The significance of Jesus’ action was not, however, lost on the crowd. ‘Hosanna to the Son of David,’ they cry (Matthew 21:9). This cry is an acknowledgement that Jesus is the true heir to the throne of David, the greatest King Israel had ever known. That our Lord chose to make this symbolic act at Passover, which celebrates the people of Israel’s liberation from slavery under a pagan ruler made it all the more pointed and significant.

Our Lord didn’t stop there. He proceeded to the Temple where he ‘cleansed’ it by violently getting rid of those who were desecrating it (Matthew 21:12-17). No wonder that those in positions of power and authority demand to know by what authority he does this (Matthew 21:23). Jesus, however, refuses to tell them; he tells them, instead, three parables.

The first parable (Matthew 21:28-32) is about a man who had two sons whom he wants to do work for him. One son, at first, seems unwilling, but eventually he does what his father wants. The other son claims to be willing, but does not do what his father asks. Jesus says the tax-collectors and prostitutes, those regarded as the worst type of sinners, are like the first son because despite their sin, they have repented and put their faith in him. The religious leaders are like the second son. They might claim to be obedient, but they don’t do what God wants. They are all talk.

The second parable (Matthew 21:33-44) is about a landowner who had a vineyard that he leased to tenants who try to get it for themselves, killing the landowner’s son in the effort. Jesus says that the religious leaders are like those tenants and God will punish them just as the landowner punished the wicked tenants.
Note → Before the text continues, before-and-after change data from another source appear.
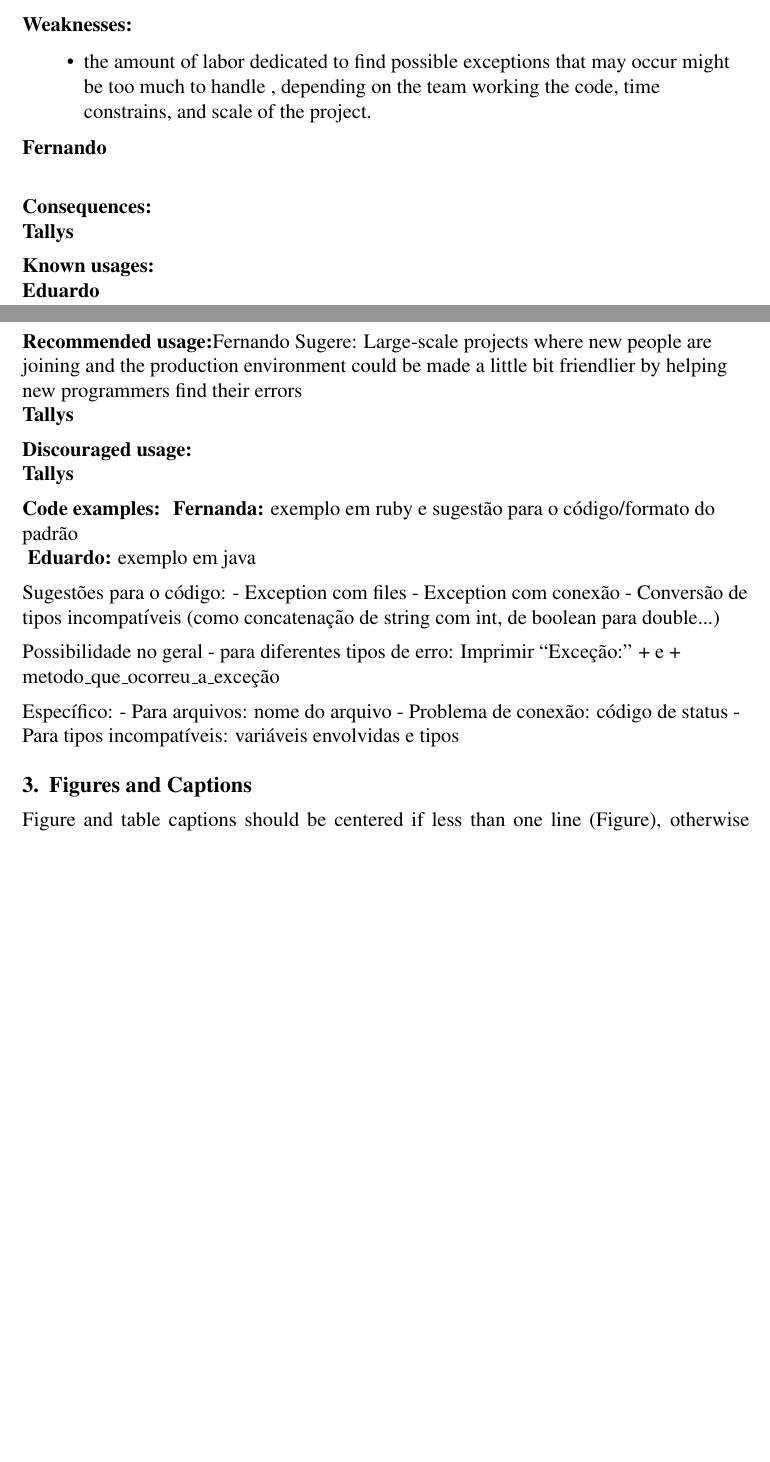
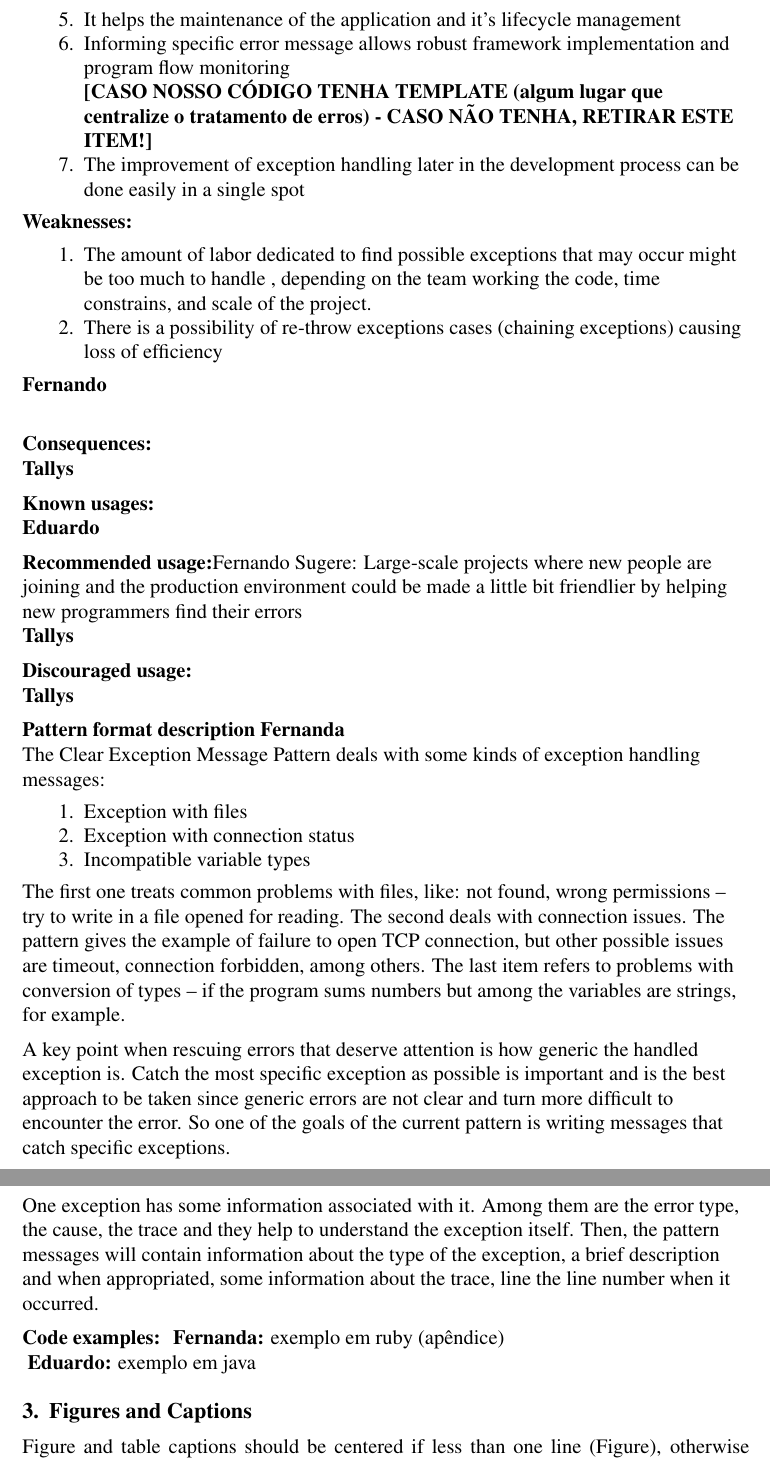
Before and after one commit to Fernando-Freire/Clear-Exception-Message-Pattern, a LaTeX paper (main.tex): two parts of pages 2 and 3 of 3 before the commit and two parts of pages 3 and 4 of 5 after it, joined at a grey line, cut at the place of the change, the shorter picture padded with empty space. Compiled offline with pdfLaTeX.

```diff
--- a/main.tex
+++ b/main.tex
@@ -23,6 +23,8 @@
   \email{tallys@ime.br}
 }
 
+\usepackage{xcolor,listings}
+
 \begin{document}
 
 \maketitle
@@ -90,2 +101,3 @@
 \item It is clearer to understand how the codes works for other programmers that didn’t program the application
 
+\item It helps the maintenance of the application and it's lifecycle management
@@ -93,14 +104,19 @@
 
+\item  Informing specific error message allows robust framework implementation and program flow monitoring
 
+\textbf{[CASO NOSSO CÓDIGO TENHA TEMPLATE (algum lugar que centralize o tratamento de erros) - CASO NÃO TENHA, RETIRAR ESTE ITEM!]}
+\item The improvement of exception handling later in the development process can be done easily in a single spot
 
 \end{enumerate}
 
 
 
 \textbf{Weaknesses:}
-\begin{itemize}
-\item the amount of labor dedicated to find possible exceptions that may occur might be too much to handle , depending on the team working the code, time constrains, and scale of the project.
-\end{itemize}\textbf{Fernando}\newline
+\begin{enumerate}
+\item The amount of labor dedicated to find possible exceptions that may occur might be too much to handle , depending on the team working the code, time constrains, and scale of the project.
+
+\item There is a possibility of re-throw exceptions cases (chaining exceptions) causing loss of efficiency
+\end{enumerate}\textbf{Fernando}\newline
 
 
 \textbf{Consequences:}\newline
@@ -118,29 +134,101 @@
 
 
 
-\textbf{Code examples:}
-\textbf{ Fernanda:} exemplo em ruby e sugestão para o código/formato do padrão\\
-\textbf{ Eduardo:} exemplo em java
+\textbf{Pattern format description}
+\textbf{Fernanda} \\
+
+The Clear Exception Message Pattern deals with some kinds of exception handling messages:
+ \begin{enumerate}
+ \item Exception with files
+ \item Exception with connection status
+ \item Incompatible variable types
+  \end{enumerate}
+
+The first one treats common problems with files, like: not found, wrong permissions -- try to write in a file opened for reading. The second deals with connection issues. The pattern gives the example of failure to open TCP connection, but other possible issues are timeout, connection forbidden, among others. The last item refers to problems with conversion of types -- if the program sums numbers but among the variables are strings, for example.
+
+A key point when rescuing errors that deserve attention is how generic the handled exception is. Catch the most specific exception as possible is important and is the best approach to be taken since generic errors are not clear and turn more difficult to encounter the error. So one of the goals of the current pattern is writing messages that catch specific exceptions.
+
+One exception has some information associated with it. Among them are the error type, the cause, the trace and they help to understand the exception itself. Then, the pattern messages will contain information about the type of the exception, a brief description and when appropriated, some information about the trace, line the line number when it occurred.
 
 
- Sugestões para o código:
- - Exception com files
- - Exception com conexão
- - Conversão de tipos incompatíveis (como concatenação de string com int, de boolean para double...)
-
- Possibilidade no geral - para diferentes tipos de erro:
- Imprimir ``Exceção:'' + e + metodo\_que\_ocorreu\_a\_exceção
-
- Específico:
- - Para arquivos: nome do arquivo
- - Problema de conexão: código de status
- - Para tipos incompatíveis: variáveis envolvidas e tipos
+\textbf{Code examples:}
+\textbf{ Fernanda:} exemplo em ruby (apêndice) \\
+\textbf{ Eduardo:} exemplo em java
 
 
 
 
 
+% \lstinputlisting[language=Ruby]{codd.rb}
+
+ %\begin{lstlisting}[
+ %   label=listing:RubyTest,
+  %  float=h,
+%    caption=clear\_exceptions.rb,%
+%    firstnumber=1,
+  %  language=Ruby,
+   % basicstyle=\ttfamily,
+  %  keywordstyle=\color{red},
+   % stringstyle=\color{blue},]
+
+%#####CONNECTION#####
+
+%#Wrong URL
+%require 'open-uri'
+
+%remote_base_url = "http://nonsense/"
+
+%begin
+  % rpage = open("#{remote_base_url}/")
+%rescue SocketError=>e
+  % puts "#{ e.class.name }: #{ e.message }"
+%else
+  % data = rpage.read
+%end
+
+% if data
+  % File.open("url.html", "w"){|f| f.write(rdata) }
+% end
+
+
+%#####FILES#####
+
+%#Wrong permission in file
+%begin
+%	File.open("/etc/hosts") {|f| f << "example"}
+%rescue IOError => e
+%	puts "#{ e.class.name }: #{ e.message } - #{ e.backtrace[3]}"
+%end
+
+%#File does not exist
+%begin
+%	File.open("does/not/exist")
+%rescue Errno::ENOENT => e
+%	puts "#{ e.class.name }: #{ e.message } - #{ e.backtrace[1]}"
+%end
+
+%#####DATA TYPE#####
+
+%#Wrong type of data given by the user
+%number = false
+%while !number
+  % puts "Write a number>>"
+  % begin
+  %   num = Kernel.gets.match(/\d+/)[0]
+ %  rescue NoMethodError => e
+ %    puts "#{ e.class.name }: #{ e.message }"
+%     puts "\tWrite a number this type\n"
+%   else
+%     puts "#{num} + 1 is: #{num.to_i+1}"
+ %    number = true
+ %  end
+%end
+
+%\end{lstlisting}
+
  \end{flushleft}
+
+
 
 
 \section{Figures and Captions}\label{sec:figs}
```
Also changed, not shown: main.tex (27 more changed lines), 1 other file.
The third parable (Matthew 22:1-14), which we looked at last week, is about a King who held a wedding feast that all those who were originally invited refused to go to. The King gathers unlikely guests in their place, punishing those who would not come. But even the new guests can’t expect to get in unconditionally for many indeed may be called, but few are actually chosen.

St Matthew tells us:

‘When the chief priests and the Pharisees heard his parables, they realized that he was speaking about them. They wanted to arrest him, but they feared the crowds, because they regarded him as a prophet.’ (Matthew 21:45-46)

Unable, then, to act directly against Jesus, the chief priests and Pharisees instead try to entrap him. In an attempt to do this, they send along their representatives together with the ‘Herodians’ to ask him a question. The Herodians are not a group we know a lot about. It was a group made up of those who supported the political government of the day. Herod himself was the Roman appointed ruler of Galilee where Jesus comes from. Think the pro-government parties in parliament today.

They begin by flattering Jesus and saying that they know he will give an honest answer. The question the representatives of the Pharisees and the Herodians then ask Jesus seems reasonable enough. They say to him:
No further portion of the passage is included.